_WHAT TO WORK ON_
From the listing below, extract each entry exactly as written, minus the images.

>>>>

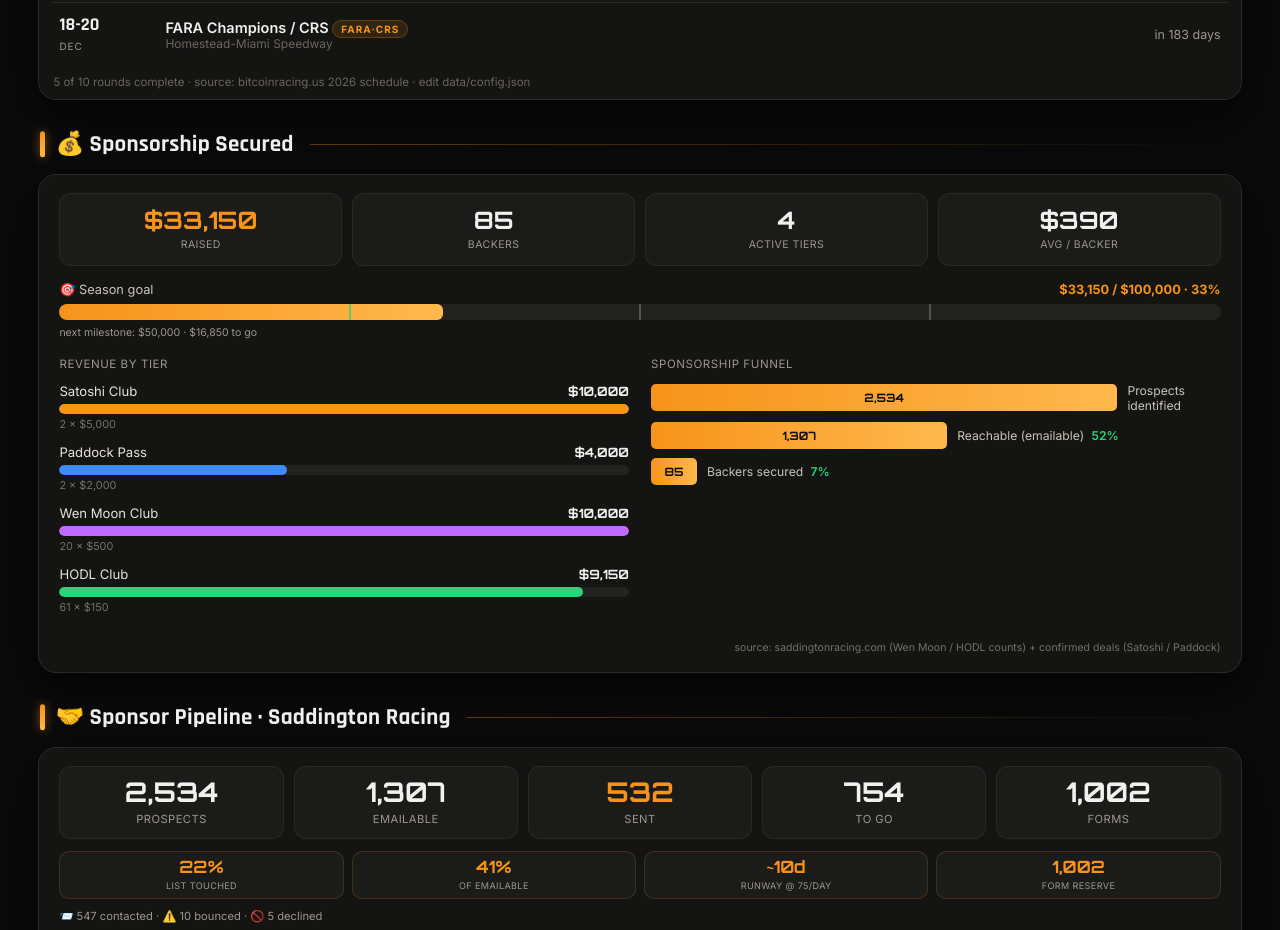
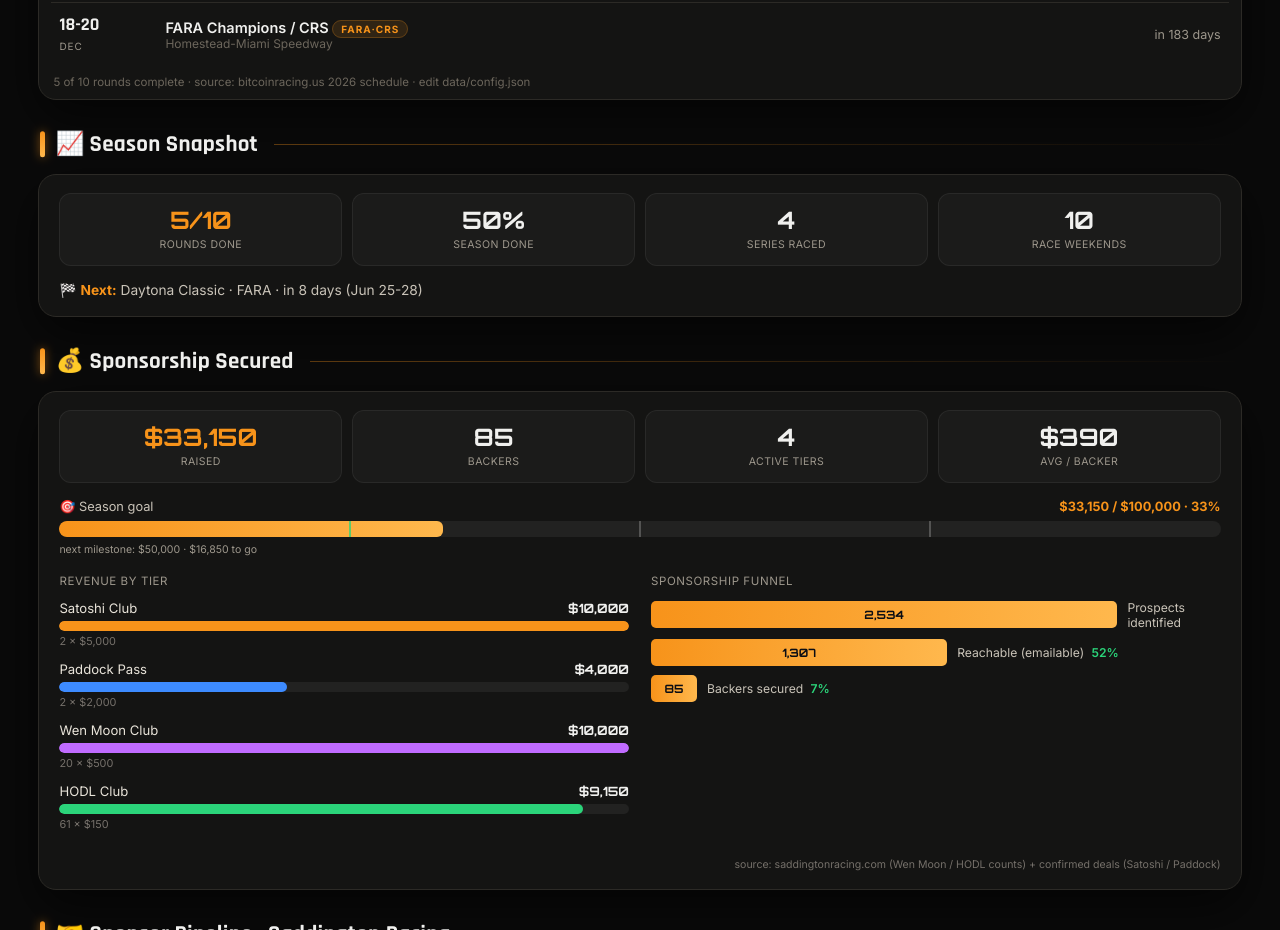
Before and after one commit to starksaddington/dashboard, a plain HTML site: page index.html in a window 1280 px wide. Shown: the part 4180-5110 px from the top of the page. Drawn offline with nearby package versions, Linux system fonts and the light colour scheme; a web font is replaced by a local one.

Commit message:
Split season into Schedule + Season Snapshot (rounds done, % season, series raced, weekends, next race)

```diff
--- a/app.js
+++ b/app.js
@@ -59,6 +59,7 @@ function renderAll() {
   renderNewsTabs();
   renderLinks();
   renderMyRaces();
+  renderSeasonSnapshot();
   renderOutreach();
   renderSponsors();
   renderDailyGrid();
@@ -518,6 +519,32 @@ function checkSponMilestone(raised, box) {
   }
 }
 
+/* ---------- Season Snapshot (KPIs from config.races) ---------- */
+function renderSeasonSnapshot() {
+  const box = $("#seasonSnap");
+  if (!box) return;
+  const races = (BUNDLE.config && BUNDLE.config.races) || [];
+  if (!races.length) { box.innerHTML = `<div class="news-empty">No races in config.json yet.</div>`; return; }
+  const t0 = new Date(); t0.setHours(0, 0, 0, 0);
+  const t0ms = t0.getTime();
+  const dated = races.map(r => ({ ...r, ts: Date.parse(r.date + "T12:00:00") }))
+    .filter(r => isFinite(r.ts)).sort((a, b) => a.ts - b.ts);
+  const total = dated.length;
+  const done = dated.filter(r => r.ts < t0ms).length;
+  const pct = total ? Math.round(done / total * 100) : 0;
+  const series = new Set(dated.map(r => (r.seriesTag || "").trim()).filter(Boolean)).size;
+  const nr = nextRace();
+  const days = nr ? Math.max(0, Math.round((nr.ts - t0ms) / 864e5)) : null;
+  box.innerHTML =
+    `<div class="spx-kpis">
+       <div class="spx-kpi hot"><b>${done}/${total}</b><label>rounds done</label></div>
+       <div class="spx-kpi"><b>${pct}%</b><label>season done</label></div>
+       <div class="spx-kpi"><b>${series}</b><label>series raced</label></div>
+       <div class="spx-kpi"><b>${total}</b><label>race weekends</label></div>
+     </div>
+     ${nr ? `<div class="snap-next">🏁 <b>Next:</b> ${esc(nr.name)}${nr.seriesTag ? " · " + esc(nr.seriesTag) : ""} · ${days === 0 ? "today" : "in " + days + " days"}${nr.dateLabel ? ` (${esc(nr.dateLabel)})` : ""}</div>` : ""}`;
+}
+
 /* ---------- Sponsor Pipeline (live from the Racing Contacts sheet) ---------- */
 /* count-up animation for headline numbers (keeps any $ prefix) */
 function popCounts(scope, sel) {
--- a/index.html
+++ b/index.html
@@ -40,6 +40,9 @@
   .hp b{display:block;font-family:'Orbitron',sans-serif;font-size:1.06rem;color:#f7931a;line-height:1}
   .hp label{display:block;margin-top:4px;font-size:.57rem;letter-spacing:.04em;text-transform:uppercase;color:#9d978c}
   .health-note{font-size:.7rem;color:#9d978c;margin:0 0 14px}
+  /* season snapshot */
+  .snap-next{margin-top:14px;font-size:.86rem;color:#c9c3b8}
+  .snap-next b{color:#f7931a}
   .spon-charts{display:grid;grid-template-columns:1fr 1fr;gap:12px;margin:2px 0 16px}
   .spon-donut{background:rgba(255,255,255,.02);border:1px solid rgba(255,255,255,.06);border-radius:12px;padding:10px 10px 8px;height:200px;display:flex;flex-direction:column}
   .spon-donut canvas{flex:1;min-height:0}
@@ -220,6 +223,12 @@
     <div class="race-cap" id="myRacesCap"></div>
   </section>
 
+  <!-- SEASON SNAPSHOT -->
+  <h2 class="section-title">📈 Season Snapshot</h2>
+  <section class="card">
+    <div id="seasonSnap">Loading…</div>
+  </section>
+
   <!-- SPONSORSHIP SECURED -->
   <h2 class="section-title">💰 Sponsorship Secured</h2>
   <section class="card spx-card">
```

<<<<

_ANSWER SECTION_
Before and after one commit to starksaddington/dashboard, a plain HTML site: page index.html in a window 1280 px wide. Shown: the part 4180-5110 px from the top of the page. Drawn offline with nearby package versions, Linux system fonts and the light colour scheme; a web font is replaced by a local one.

Commit message:
Split season into Schedule + Season Snapshot (rounds done, % season, series raced, weekends, next race)

```diff
--- a/app.js
+++ b/app.js
@@ -59,6 +59,7 @@ function renderAll() {
   renderNewsTabs();
   renderLinks();
   renderMyRaces();
+  renderSeasonSnapshot();
   renderOutreach();
   renderSponsors();
   renderDailyGrid();
@@ -518,6 +519,32 @@ function checkSponMilestone(raised, box) {
   }
 }
 
+/* ---------- Season Snapshot (KPIs from config.races) ---------- */
+function renderSeasonSnapshot() {
+  const box = $("#seasonSnap");
+  if (!box) return;
+  const races = (BUNDLE.config && BUNDLE.config.races) || [];
+  if (!races.length) { box.innerHTML = `<div class="news-empty">No races in config.json yet.</div>`; return; }
+  const t0 = new Date(); t0.setHours(0, 0, 0, 0);
+  const t0ms = t0.getTime();
+  const dated = races.map(r => ({ ...r, ts: Date.parse(r.date + "T12:00:00") }))
+    .filter(r => isFinite(r.ts)).sort((a, b) => a.ts - b.ts);
+  const total = dated.length;
+  const done = dated.filter(r => r.ts < t0ms).length;
+  const pct = total ? Math.round(done / total * 100) : 0;
+  const series = new Set(dated.map(r => (r.seriesTag || "").trim()).filter(Boolean)).size;
+  const nr = nextRace();
+  const days = nr ? Math.max(0, Math.round((nr.ts - t0ms) / 864e5)) : null;
+  box.innerHTML =
+    `<div class="spx-kpis">
+       <div class="spx-kpi hot"><b>${done}/${total}</b><label>rounds done</label></div>
+       <div class="spx-kpi"><b>${pct}%</b><label>season done</label></div>
+       <div class="spx-kpi"><b>${series}</b><label>series raced</label></div>
+       <div class="spx-kpi"><b>${total}</b><label>race weekends</label></div>
+     </div>
+     ${nr ? `<div class="snap-next">🏁 <b>Next:</b> ${esc(nr.name)}${nr.seriesTag ? " · " + esc(nr.seriesTag) : ""} · ${days === 0 ? "today" : "in " + days + " days"}${nr.dateLabel ? ` (${esc(nr.dateLabel)})` : ""}</div>` : ""}`;
+}
+
 /* ---------- Sponsor Pipeline (live from the Racing Contacts sheet) ---------- */
 /* count-up animation for headline numbers (keeps any $ prefix) */
 function popCounts(scope, sel) {
--- a/index.html
+++ b/index.html
@@ -40,6 +40,9 @@
   .hp b{display:block;font-family:'Orbitron',sans-serif;font-size:1.06rem;color:#f7931a;line-height:1}
   .hp label{display:block;margin-top:4px;font-size:.57rem;letter-spacing:.04em;text-transform:uppercase;color:#9d978c}
   .health-note{font-size:.7rem;color:#9d978c;margin:0 0 14px}
+  /* season snapshot */
+  .snap-next{margin-top:14px;font-size:.86rem;color:#c9c3b8}
+  .snap-next b{color:#f7931a}
   .spon-charts{display:grid;grid-template-columns:1fr 1fr;gap:12px;margin:2px 0 16px}
   .spon-donut{background:rgba(255,255,255,.02);border:1px solid rgba(255,255,255,.06);border-radius:12px;padding:10px 10px 8px;height:200px;display:flex;flex-direction:column}
   .spon-donut canvas{flex:1;min-height:0}
@@ -220,6 +223,12 @@
     <div class="race-cap" id="myRacesCap"></div>
   </section>
 
+  <!-- SEASON SNAPSHOT -->
+  <h2 class="section-title">📈 Season Snapshot</h2>
+  <section class="card">
+    <div id="seasonSnap">Loading…</div>
+  </section>
+
   <!-- SPONSORSHIP SECURED -->
   <h2 class="section-title">💰 Sponsorship Secured</h2>
   <section class="card spx-card">
```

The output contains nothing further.